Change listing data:
• • •

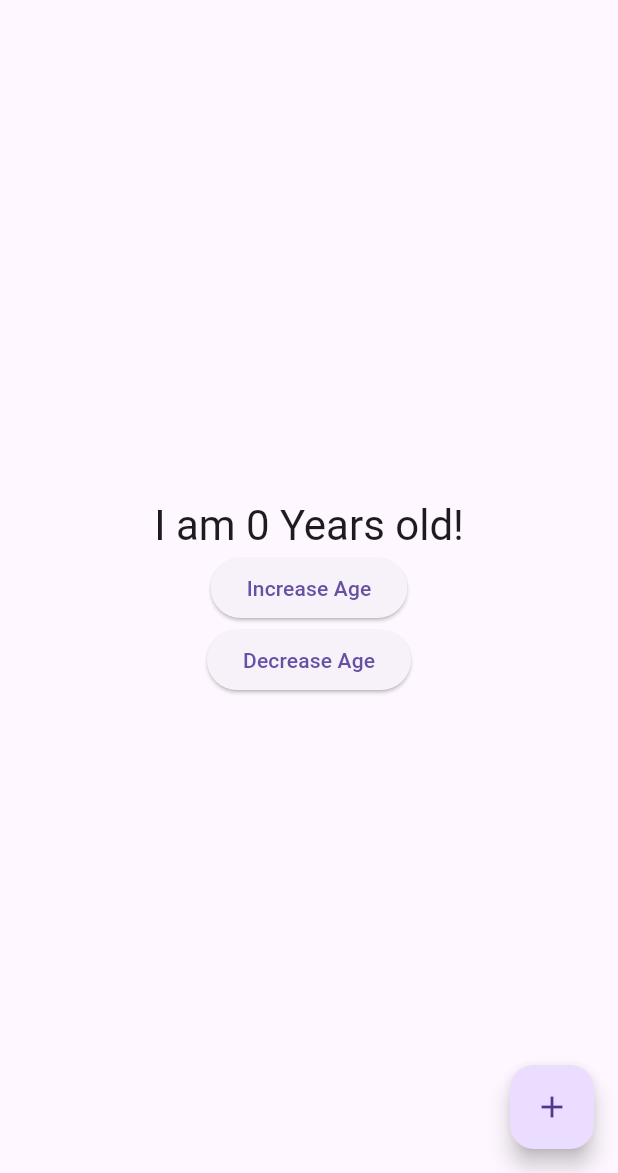
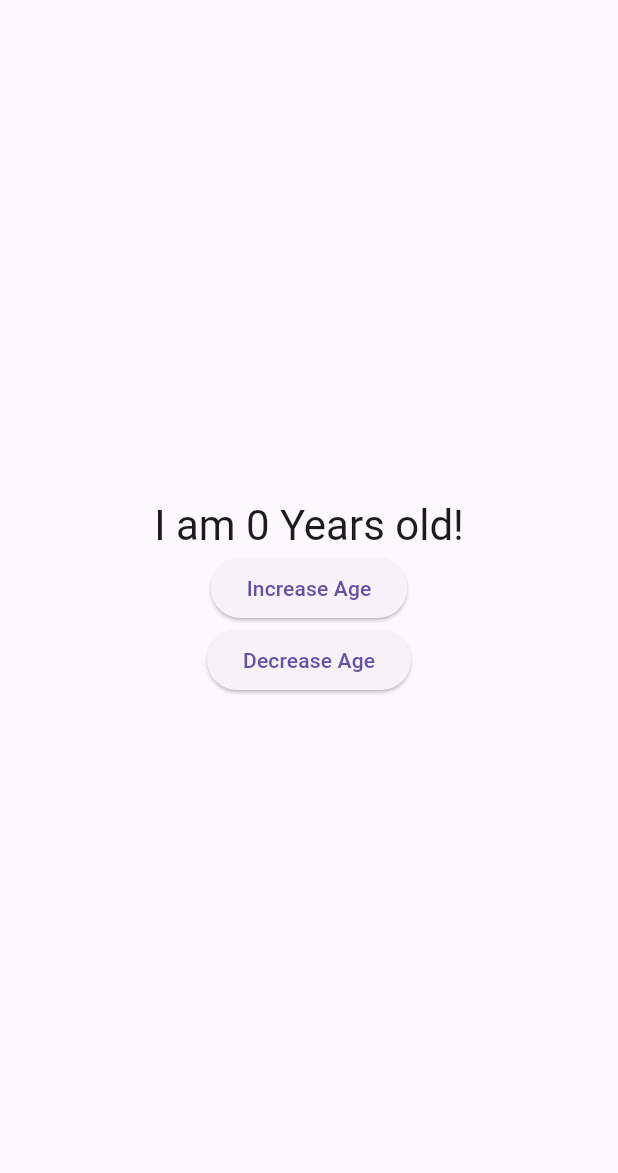
Before and after one commit to bashapu/counter_app, a Flutter app: the screen it shows after launch, on a phone screen of 412 x 824 dp, the part 63-1236 px from its top. Run offline on Flutter 3.47's test engine with Material 3 defaults, Android fonts, the phone set to English and light mode, and no system bars; missing offline and left inert: window_size.

Commit message:
Remove Floating Action Button

```diff
--- a/lib/main.dart
+++ b/lib/main.dart
@@ -111,29 +111,29 @@ class MyHomePage extends StatelessWidget {
           ],
         ),
       ),
-      floatingActionButton: FloatingActionButton(
-        onPressed: () {
-          // You can access your providers anywhere you have access
-          // to the context. One way is to use Provider.of<Counter>(context).
-          // The provider package also defines extension methods on the context
-          // itself. You can call context.watch<Counter>() in a build method
-          // of any widget to access the current state of Counter, and to ask
-          // Flutter to rebuild your widget anytime Counter changes.
-          //
-          // You can't use context.watch() outside build methods, because that
-          // often leads to subtle bugs. Instead, you should use
-          // context.read<Counter>(), which gets the current state
-          // but doesn't ask Flutter for future rebuilds.
-          //
-          // Since we're in a callback that will be called whenever the user
-          // taps the FloatingActionButton, we are not in the build method here.
-          // We should use context.read().
-          var counter = context.read<Counter>();
-          counter.increment();
-        },
-        tooltip: 'Increment',
-        child: const Icon(Icons.add),
-      ),
+      // floatingActionButton: FloatingActionButton(
+      //   onPressed: () {
+      //     // You can access your providers anywhere you have access
+      //     // to the context. One way is to use Provider.of<Counter>(context).
+      //     // The provider package also defines extension methods on the context
+      //     // itself. You can call context.watch<Counter>() in a build method
+      //     // of any widget to access the current state of Counter, and to ask
+      //     // Flutter to rebuild your widget anytime Counter changes.
+      //     //
+      //     // You can't use context.watch() outside build methods, because that
+      //     // often leads to subtle bugs. Instead, you should use
+      //     // context.read<Counter>(), which gets the current state
+      //     // but doesn't ask Flutter for future rebuilds.
+      //     //
+      //     // Since we're in a callback that will be called whenever the user
+      //     // taps the FloatingActionButton, we are not in the build method here.
+      //     // We should use context.read().
+      //     var counter = context.read<Counter>();
+      //     counter.increment();
+      //   },
+      //   tooltip: 'Increment',
+      //   child: const Icon(Icons.add),
+      // ),
     );
   }
 }
```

• • •

Each line above is to be duplicated exactly, and the pictures are to be omitted.

-- Solution --
Before and after one commit to bashapu/counter_app, a Flutter app: the screen it shows after launch, on a phone screen of 412 x 824 dp, the part 63-1236 px from its top. Run offline on Flutter 3.47's test engine with Material 3 defaults, Android fonts, the phone set to English and light mode, and no system bars; missing offline and left inert: window_size.

Commit message:
Remove Floating Action Button

```diff
--- a/lib/main.dart
+++ b/lib/main.dart
@@ -111,29 +111,29 @@ class MyHomePage extends StatelessWidget {
           ],
         ),
       ),
-      floatingActionButton: FloatingActionButton(
-        onPressed: () {
-          // You can access your providers anywhere you have access
-          // to the context. One way is to use Provider.of<Counter>(context).
-          // The provider package also defines extension methods on the context
-          // itself. You can call context.watch<Counter>() in a build method
-          // of any widget to access the current state of Counter, and to ask
-          // Flutter to rebuild your widget anytime Counter changes.
-          //
-          // You can't use context.watch() outside build methods, because that
-          // often leads to subtle bugs. Instead, you should use
-          // context.read<Counter>(), which gets the current state
-          // but doesn't ask Flutter for future rebuilds.
-          //
-          // Since we're in a callback that will be called whenever the user
-          // taps the FloatingActionButton, we are not in the build method here.
-          // We should use context.read().
-          var counter = context.read<Counter>();
-          counter.increment();
-        },
-        tooltip: 'Increment',
-        child: const Icon(Icons.add),
-      ),
+      // floatingActionButton: FloatingActionButton(
+      //   onPressed: () {
+      //     // You can access your providers anywhere you have access
+      //     // to the context. One way is to use Provider.of<Counter>(context).
+      //     // The provider package also defines extension methods on the context
+      //     // itself. You can call context.watch<Counter>() in a build method
+      //     // of any widget to access the current state of Counter, and to ask
+      //     // Flutter to rebuild your widget anytime Counter changes.
+      //     //
+      //     // You can't use context.watch() outside build methods, because that
+      //     // often leads to subtle bugs. Instead, you should use
+      //     // context.read<Counter>(), which gets the current state
+      //     // but doesn't ask Flutter for future rebuilds.
+      //     //
+      //     // Since we're in a callback that will be called whenever the user
+      //     // taps the FloatingActionButton, we are not in the build method here.
+      //     // We should use context.read().
+      //     var counter = context.read<Counter>();
+      //     counter.increment();
+      //   },
+      //   tooltip: 'Increment',
+      //   child: const Icon(Icons.add),
+      // ),
     );
   }
 }
```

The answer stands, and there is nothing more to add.